Know What ETJ You Are In
First, know what city’s ETJ zone your property is in or whether you live in an area that is (or may become) part of a city’s ETJ. Typically, when cities annex land, the ETJ “expands… around the new municipal boundaries.”
For instance, if cities with over 100,000 residents annex a region, its new ETJ then includes the unincorporated region adjacent to the new city boundaries (within five miles).
A city may not expand its ETJ into another city’s ETJ zone without authorization from that city in writing. Furthermore, a city cannot reduce its ETJ unless the city council gives written consent.
Understand Your Rights

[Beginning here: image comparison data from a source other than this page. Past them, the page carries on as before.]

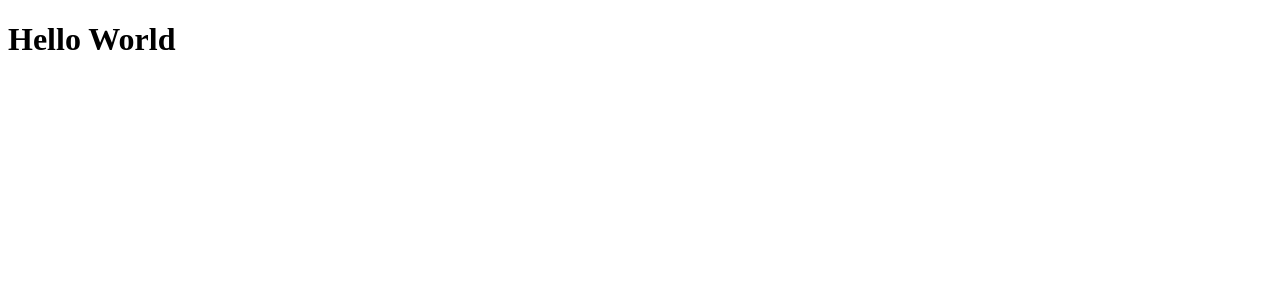
Repository: Anikett-777/app-auth
Page: http://localhost/Hospital_management_System_02/
These files come from the project's save history. The page is drawn as it stood at one moment and after a run of saves; the edit follows.
The browser window is 1280 px wide. The pictures show the whole page.
Some web libraries are served in a nearby version. The page is served by Tomcat 9. Other server files are loaded and not shown.

Above is the page before, as saved 2025-12-03 09:51:01.

### Hospital_management_System_02/src/main/webapp/index.jsp
<%@ page language="java" contentType="text/html; charset=UTF-8"
	pageEncoding="UTF-8"%>
<!DOCTYPE html>
<html>
<head>
<meta charset="UTF-8">
<title>Index Page</title>

</head>
<body>

<h1>Hello World</h1>



</body>

</html>

### Hospital_management_System_02/src/main/webapp/components/allcss.jsp
<link
	href="https://cdn.jsdelivr.net/npm/bootstrap@5.3.8/dist/css/bootstrap.min.css"
	rel="stylesheet"
	integrity="sha384-sRIl4kxILFvY47J16cr9ZwB07vP4J8+LH7qKQnuqkuIAvNWLzeN8tE5YBujZqJLB"
	crossorigin="anonymous">

<link rel="stylesheet"
	href="https://cdnjs.cloudflare.com/ajax/libs/font-awesome/7.0.1/css/all.min.css"
	integrity="sha512-2SwdPD6INVrV/lHTZbO2nodKhrnDdJK9/kg2XD1r9uGqPo1cUbujc+IYdlYdEErWNu69gVcYgdxlmVmzTWnetw=="
	crossorigin="anonymous" referrerpolicy="no-referrer" />

	<script
		src="https://cdn.jsdelivr.net/npm/bootstrap@5.3.8/dist/js/bootstrap.bundle.min.js"
		integrity="sha384-FKyoEForCGlyvwx9Hj09JcYn3nv7wiPVlz7YYwJrWVcXK/BmnVDxM+D2scQbITxI"
		crossorigin="anonymous"></script>

After the next 2 saves:
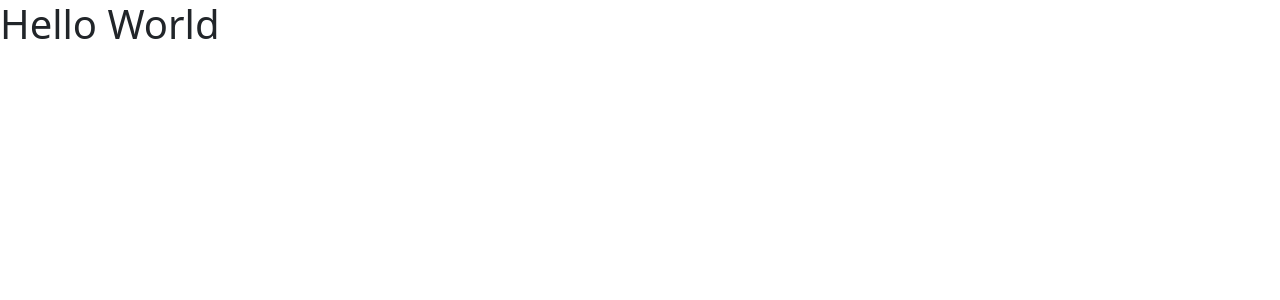
The 2 saves are shown as one change because 1 did not build or start.
The last was saved 6 min 10 s later.
--- a/Hospital_management_System_02/src/main/webapp/index.jsp
+++ b/Hospital_management_System_02/src/main/webapp/index.jsp
@@ -5,7 +5,7 @@
 <head>
 <meta charset="UTF-8">
 <title>Index Page</title>
-
+<%@ include file="components/allcss.jsp" %>
 </head>
 <body>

It’s essential to know what rights you do have as a landowner. It is equally pivotal that you know what rights you do not have so that you can do your part to affect change.
The Texas City Limits Coalition is here to help. It provides the platform you need to ensure that your voice gets heard. It is your advocate in helping to diminish the regulations inflicted upon you and other landowners.
Sign the Petition
Organizations like the Texas City Limits Coalition work to secure the rights of landowners with property located within ETJ zones. Their goal is to give you a voice in what happens with your land. You can take action by signing the petition to join the coalition.
FAQs About ETJ Zones
This article covers a vast amount of information regarding ETJ zones. However, if you still have a few concerns, these frequently asked questions may help you understand why (and how) these laws must change.
Why were ETJ zones created?
Texas legislation established these laws “to promote and protect the general health, safety, and welfare” of people living in or near cities in Texas to create a type of buffer zone outside of a city’s incorporated limits.
While that is what the law states, cities have limited authority to address health and safety issues in the ETJ. For that reason, many argue that the true purpose of the ETJ is to restrict geographic areas for future annexation into the cities.
Another issue with ETJs is that a city’s authority over these zones is completely unmonitored. Without oversight, there is no consistency from city to city. Landowners in ETJ zones face the most adverse impact from this lack of oversight.
How much territory does an ETJ zone encompass?
The size of an ETJ is typically dependent on the number of city residents. There are some exceptions. However, generally, state law requires that:
- The ETJ is a half-mile from the incorporated borders in cities with fewer than five thousand residents
- The ETJ is one mile from the incorporated borders in cities with 5,000 to 24,999 residents
- The ETJ is two miles from the incorporated borders in cities with 25,000 to 49,999 residents
- The ETJ is three and a half miles from the incorporated borders in cities with 50,000 to 99,999 residents
- The ETJ is five miles from the incorporated borders in cities with 100,000 or more residents
By law, can an ETJ encompass more territory than provided?
Yes. The scope of an ETJ zone could differ from what state law provides based on local factors and other circumstances. For example, if a city incorporates land adjacent to another, it may not get an ETJ zone.
Most likely, a city’s ETJ exceeds its distance limits because city officials used their authority to adopt ordinances to acquire land into its ETJ.
Why Every Texan Should Sign the Petition
You need to protect your rights as a landowner. We formed the Texas City Limits Coalition because we affirm the right of every Texas landowner to have a say in the governance of their land.
Your voice should count when city ordinances affect the property you live on or own. At the Texas City Limits Coalition, we aim to secure equal rights by allowing you to take part in developing the city laws you must abide by.
The Texas City Limits Coalition is the champion of every landowner. We advocate on your behalf regarding your property rights. Take back the control over your land!
Are you looking to safeguard your property rights as a Texas landowner? Then you need to join the Texas City Limits Coalition today.